Problem to solve:
Go through the entries below, count every line with the string "counts", and answer with only that number.

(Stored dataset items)
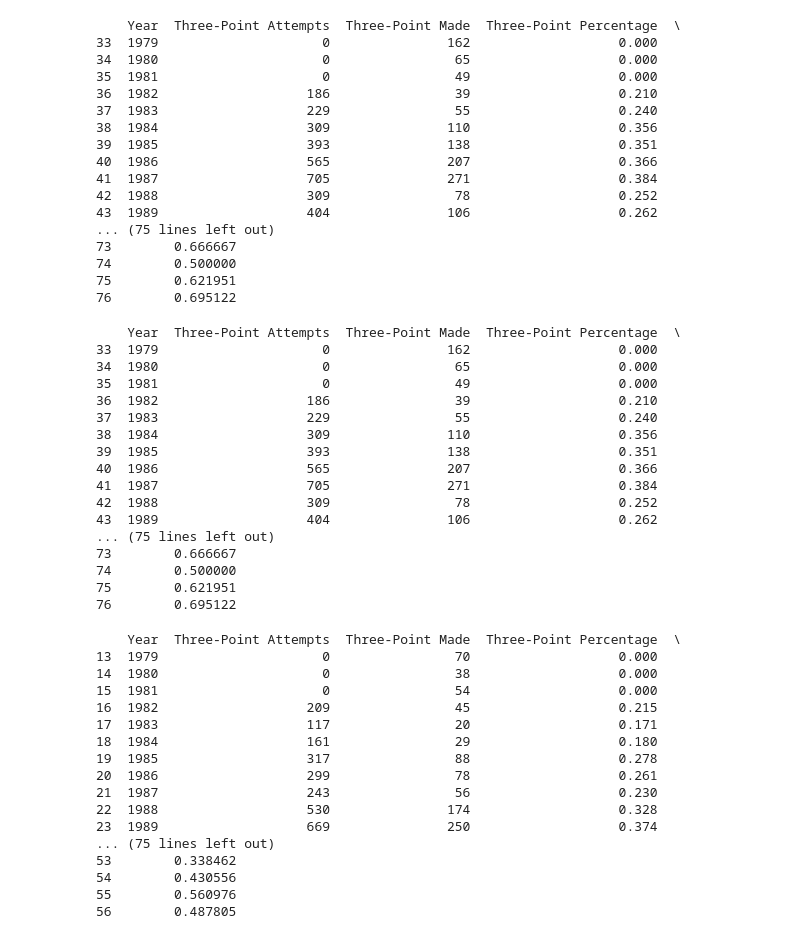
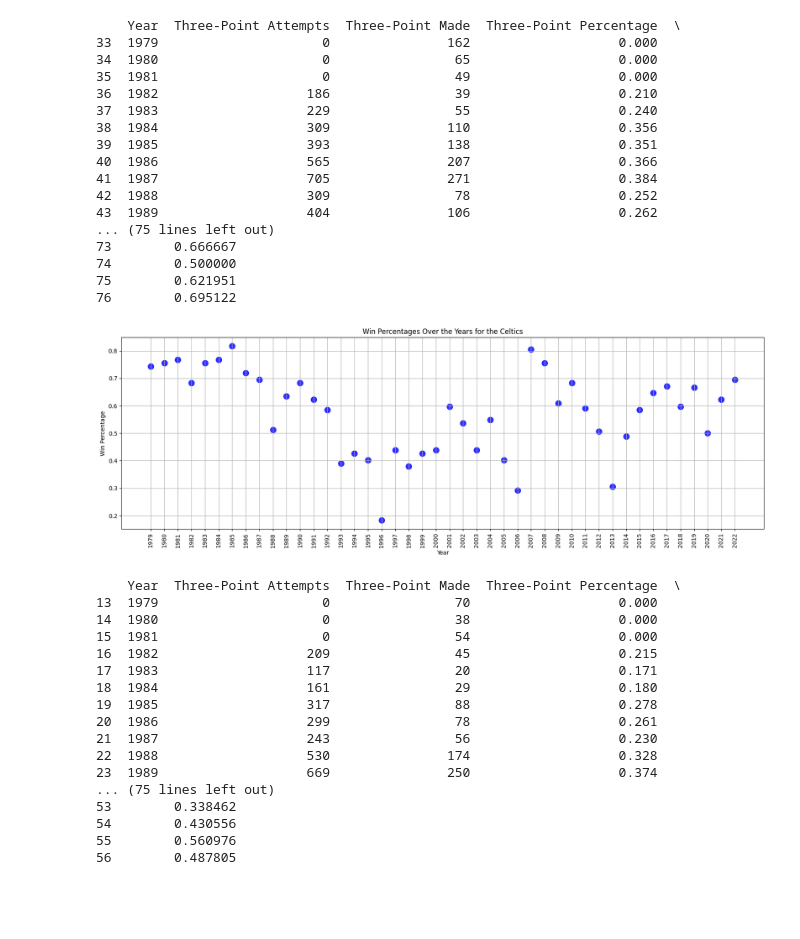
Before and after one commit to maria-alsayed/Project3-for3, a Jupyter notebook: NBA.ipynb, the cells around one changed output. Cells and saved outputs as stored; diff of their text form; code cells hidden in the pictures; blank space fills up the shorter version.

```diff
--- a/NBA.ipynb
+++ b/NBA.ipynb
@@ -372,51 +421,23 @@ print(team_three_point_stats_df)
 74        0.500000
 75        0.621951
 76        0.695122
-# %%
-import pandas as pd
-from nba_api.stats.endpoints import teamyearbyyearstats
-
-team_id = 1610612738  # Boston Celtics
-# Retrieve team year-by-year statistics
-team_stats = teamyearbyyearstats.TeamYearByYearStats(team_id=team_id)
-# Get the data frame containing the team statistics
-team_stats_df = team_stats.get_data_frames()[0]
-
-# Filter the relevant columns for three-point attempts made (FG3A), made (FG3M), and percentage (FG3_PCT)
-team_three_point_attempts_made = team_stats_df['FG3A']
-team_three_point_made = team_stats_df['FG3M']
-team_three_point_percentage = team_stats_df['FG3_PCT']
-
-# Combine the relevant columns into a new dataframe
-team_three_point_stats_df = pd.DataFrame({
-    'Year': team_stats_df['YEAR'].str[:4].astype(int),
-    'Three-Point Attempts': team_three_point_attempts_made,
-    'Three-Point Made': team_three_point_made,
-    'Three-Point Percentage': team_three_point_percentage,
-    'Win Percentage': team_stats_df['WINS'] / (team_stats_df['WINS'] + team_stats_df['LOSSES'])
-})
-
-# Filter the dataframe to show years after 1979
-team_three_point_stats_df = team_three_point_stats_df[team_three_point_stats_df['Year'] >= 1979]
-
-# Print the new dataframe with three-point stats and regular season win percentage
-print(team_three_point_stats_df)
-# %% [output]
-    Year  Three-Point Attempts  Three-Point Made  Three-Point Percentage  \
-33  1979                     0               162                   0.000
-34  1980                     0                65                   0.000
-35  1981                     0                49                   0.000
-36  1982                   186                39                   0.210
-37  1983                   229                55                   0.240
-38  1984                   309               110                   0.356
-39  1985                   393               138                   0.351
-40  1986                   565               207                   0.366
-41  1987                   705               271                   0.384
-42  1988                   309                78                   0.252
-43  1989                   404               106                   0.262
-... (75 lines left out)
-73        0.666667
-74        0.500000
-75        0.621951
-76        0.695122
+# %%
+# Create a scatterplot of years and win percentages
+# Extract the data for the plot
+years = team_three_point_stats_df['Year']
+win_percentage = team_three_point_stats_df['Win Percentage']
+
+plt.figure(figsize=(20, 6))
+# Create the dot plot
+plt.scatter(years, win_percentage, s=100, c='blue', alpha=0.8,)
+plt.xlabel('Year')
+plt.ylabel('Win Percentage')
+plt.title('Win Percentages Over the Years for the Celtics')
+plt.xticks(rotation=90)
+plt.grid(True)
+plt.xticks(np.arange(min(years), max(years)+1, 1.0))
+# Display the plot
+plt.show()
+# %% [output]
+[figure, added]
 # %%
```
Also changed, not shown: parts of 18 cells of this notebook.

...

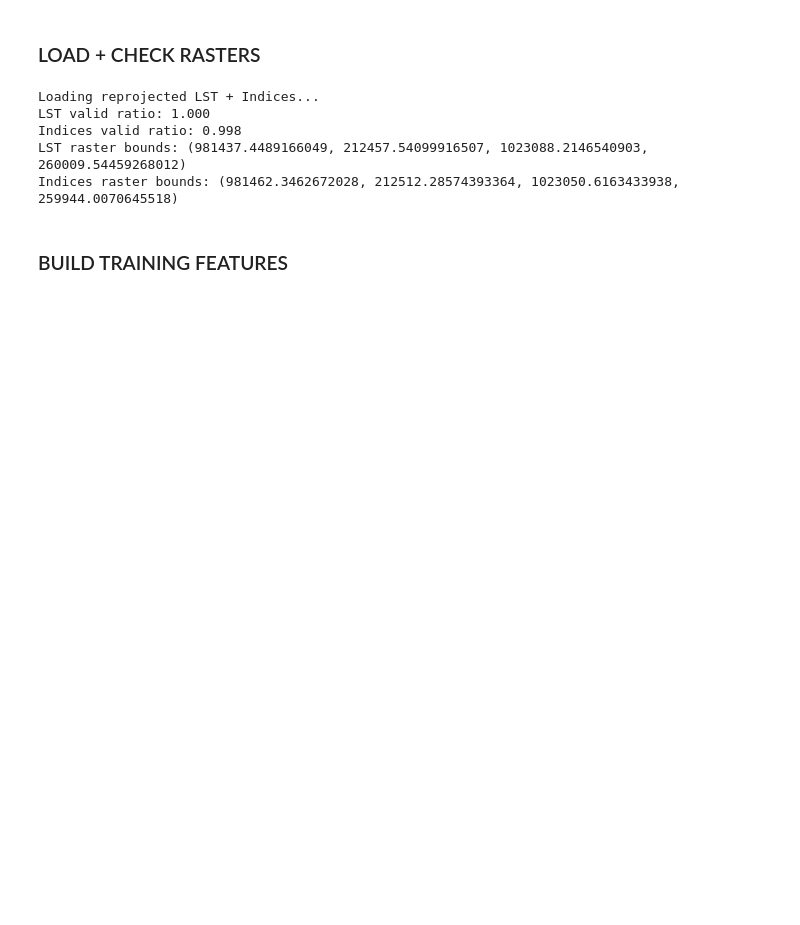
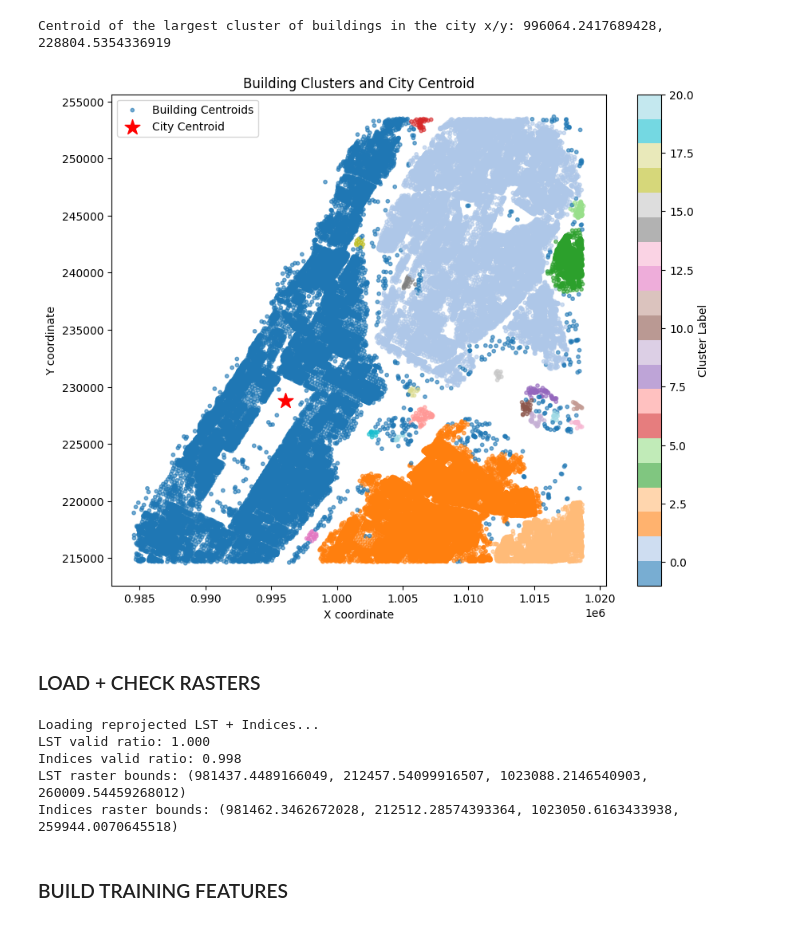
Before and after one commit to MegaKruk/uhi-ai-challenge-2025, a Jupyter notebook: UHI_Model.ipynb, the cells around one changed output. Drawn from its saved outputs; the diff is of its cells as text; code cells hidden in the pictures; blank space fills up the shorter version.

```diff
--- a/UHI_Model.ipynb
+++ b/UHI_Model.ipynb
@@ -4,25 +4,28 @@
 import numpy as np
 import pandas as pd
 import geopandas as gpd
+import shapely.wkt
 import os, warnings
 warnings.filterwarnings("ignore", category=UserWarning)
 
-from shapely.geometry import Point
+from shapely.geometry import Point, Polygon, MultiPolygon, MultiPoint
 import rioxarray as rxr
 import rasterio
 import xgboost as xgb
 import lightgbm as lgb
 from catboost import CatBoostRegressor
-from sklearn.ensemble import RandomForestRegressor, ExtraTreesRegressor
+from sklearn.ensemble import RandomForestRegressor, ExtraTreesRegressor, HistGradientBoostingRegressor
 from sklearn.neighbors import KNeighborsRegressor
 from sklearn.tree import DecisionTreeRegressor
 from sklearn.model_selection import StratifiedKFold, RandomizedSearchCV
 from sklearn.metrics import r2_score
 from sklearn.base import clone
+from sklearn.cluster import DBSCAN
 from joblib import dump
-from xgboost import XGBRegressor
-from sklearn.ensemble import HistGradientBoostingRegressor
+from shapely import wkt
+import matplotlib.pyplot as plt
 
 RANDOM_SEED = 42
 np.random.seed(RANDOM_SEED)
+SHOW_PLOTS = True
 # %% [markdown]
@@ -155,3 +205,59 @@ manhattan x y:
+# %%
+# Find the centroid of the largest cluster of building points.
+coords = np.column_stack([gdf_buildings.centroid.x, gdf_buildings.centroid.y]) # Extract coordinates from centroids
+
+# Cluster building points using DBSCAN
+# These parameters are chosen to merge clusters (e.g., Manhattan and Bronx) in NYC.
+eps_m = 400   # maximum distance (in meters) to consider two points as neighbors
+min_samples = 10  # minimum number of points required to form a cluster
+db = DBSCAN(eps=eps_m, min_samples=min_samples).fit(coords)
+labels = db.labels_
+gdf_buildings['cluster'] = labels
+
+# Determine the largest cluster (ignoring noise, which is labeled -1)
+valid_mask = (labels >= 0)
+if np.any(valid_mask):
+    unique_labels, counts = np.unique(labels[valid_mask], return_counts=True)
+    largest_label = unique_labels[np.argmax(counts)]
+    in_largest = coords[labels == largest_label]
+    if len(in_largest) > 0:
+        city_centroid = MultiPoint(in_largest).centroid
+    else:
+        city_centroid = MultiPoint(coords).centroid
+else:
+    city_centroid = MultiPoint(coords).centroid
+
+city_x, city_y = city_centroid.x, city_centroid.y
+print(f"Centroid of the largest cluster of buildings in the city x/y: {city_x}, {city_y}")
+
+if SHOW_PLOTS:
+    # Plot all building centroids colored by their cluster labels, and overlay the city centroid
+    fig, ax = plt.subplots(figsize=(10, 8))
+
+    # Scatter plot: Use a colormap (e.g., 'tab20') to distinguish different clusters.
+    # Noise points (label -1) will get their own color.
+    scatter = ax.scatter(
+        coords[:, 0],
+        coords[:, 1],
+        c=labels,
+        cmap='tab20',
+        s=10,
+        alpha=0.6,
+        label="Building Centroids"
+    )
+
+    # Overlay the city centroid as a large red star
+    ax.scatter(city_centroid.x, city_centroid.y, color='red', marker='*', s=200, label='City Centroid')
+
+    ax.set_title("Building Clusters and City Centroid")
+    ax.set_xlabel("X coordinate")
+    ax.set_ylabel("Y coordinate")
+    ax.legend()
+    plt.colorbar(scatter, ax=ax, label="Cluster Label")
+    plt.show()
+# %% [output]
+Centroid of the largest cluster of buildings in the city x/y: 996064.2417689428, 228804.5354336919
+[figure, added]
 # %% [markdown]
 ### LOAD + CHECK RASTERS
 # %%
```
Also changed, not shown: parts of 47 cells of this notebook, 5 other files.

* * *

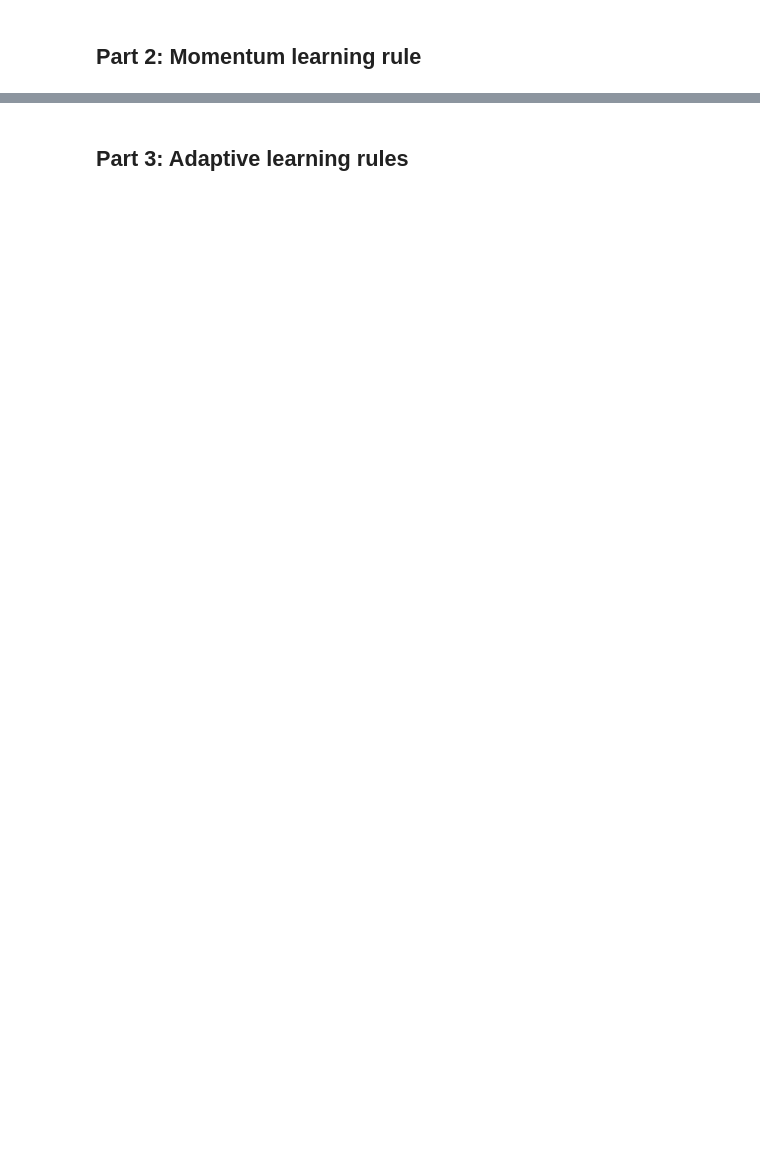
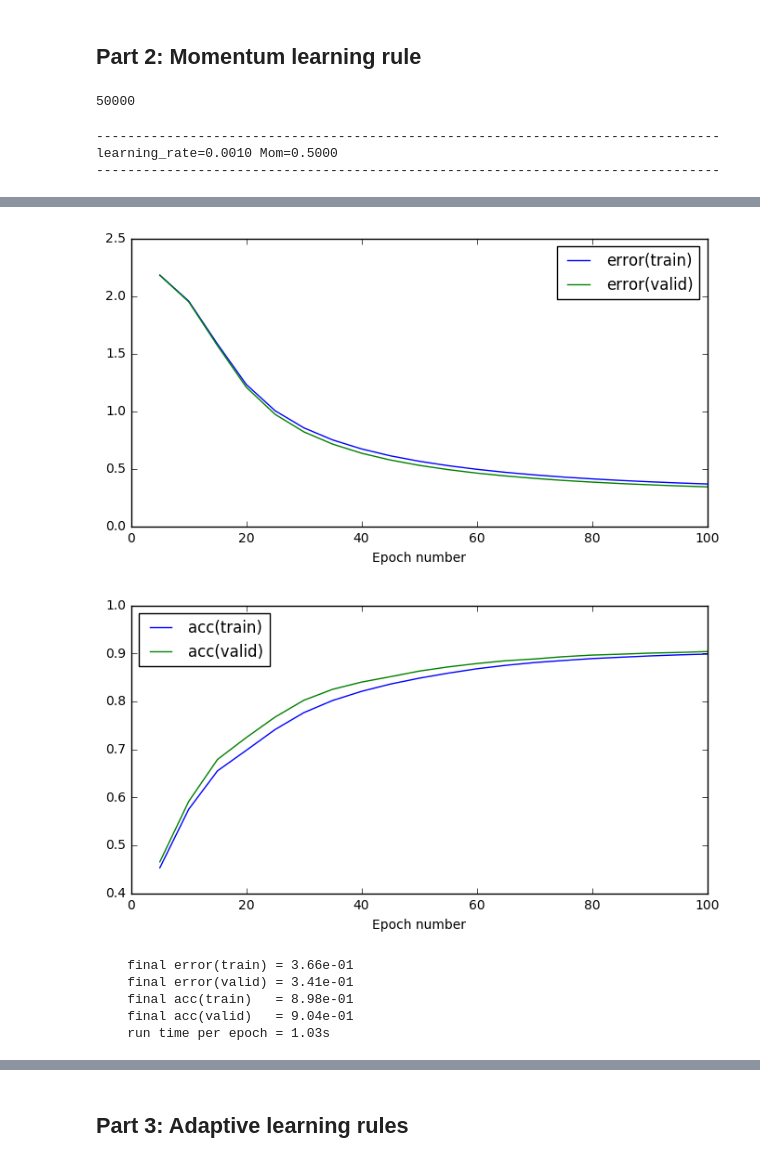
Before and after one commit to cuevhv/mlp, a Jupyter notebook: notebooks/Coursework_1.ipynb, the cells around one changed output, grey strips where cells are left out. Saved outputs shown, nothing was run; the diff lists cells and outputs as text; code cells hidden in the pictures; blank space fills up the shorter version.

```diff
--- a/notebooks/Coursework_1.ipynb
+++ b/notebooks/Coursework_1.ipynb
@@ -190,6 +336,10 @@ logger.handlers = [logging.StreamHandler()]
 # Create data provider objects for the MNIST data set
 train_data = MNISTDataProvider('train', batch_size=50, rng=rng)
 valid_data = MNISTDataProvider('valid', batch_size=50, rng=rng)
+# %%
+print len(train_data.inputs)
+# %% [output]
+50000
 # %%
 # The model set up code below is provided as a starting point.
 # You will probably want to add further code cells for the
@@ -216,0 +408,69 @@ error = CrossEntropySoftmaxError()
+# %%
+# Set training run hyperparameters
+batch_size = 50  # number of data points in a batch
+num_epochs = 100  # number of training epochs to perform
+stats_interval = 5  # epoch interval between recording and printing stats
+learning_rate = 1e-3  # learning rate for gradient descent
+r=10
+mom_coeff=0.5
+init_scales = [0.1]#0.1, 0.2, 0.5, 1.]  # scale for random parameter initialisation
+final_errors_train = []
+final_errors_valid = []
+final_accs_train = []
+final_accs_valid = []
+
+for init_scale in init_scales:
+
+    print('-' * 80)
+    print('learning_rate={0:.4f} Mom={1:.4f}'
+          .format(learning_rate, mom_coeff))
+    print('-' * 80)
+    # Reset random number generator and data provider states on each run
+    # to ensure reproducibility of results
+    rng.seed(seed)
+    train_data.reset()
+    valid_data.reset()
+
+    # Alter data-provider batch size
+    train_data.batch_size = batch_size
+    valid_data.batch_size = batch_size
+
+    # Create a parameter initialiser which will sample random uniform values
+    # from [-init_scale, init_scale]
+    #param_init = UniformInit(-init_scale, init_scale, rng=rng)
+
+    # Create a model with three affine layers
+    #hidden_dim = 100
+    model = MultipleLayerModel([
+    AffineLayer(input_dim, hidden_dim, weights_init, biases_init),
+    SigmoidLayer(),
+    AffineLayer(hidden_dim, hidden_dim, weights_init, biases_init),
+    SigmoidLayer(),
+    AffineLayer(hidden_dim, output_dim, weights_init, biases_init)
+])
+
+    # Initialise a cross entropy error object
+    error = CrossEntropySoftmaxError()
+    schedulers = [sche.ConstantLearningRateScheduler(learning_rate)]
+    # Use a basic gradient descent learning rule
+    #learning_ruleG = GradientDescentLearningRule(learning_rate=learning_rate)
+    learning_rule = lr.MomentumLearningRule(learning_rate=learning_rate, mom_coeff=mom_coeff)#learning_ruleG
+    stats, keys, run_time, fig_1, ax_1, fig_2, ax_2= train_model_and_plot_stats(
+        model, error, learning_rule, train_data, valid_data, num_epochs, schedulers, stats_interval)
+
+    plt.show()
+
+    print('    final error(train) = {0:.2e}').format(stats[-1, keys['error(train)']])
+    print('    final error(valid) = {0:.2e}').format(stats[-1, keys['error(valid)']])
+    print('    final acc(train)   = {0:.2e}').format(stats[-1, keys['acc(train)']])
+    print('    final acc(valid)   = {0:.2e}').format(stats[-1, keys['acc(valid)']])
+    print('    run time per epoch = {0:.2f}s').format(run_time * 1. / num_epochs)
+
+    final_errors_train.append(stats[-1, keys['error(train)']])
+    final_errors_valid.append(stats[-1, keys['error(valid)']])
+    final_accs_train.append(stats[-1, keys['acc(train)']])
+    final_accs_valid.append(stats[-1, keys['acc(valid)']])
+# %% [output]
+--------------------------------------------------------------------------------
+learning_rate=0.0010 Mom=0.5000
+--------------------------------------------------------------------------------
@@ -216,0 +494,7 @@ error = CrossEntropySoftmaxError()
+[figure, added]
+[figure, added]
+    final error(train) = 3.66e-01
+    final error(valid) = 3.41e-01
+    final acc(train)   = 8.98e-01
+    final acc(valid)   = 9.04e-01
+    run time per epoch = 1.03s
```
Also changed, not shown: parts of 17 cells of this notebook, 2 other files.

Your solution:
2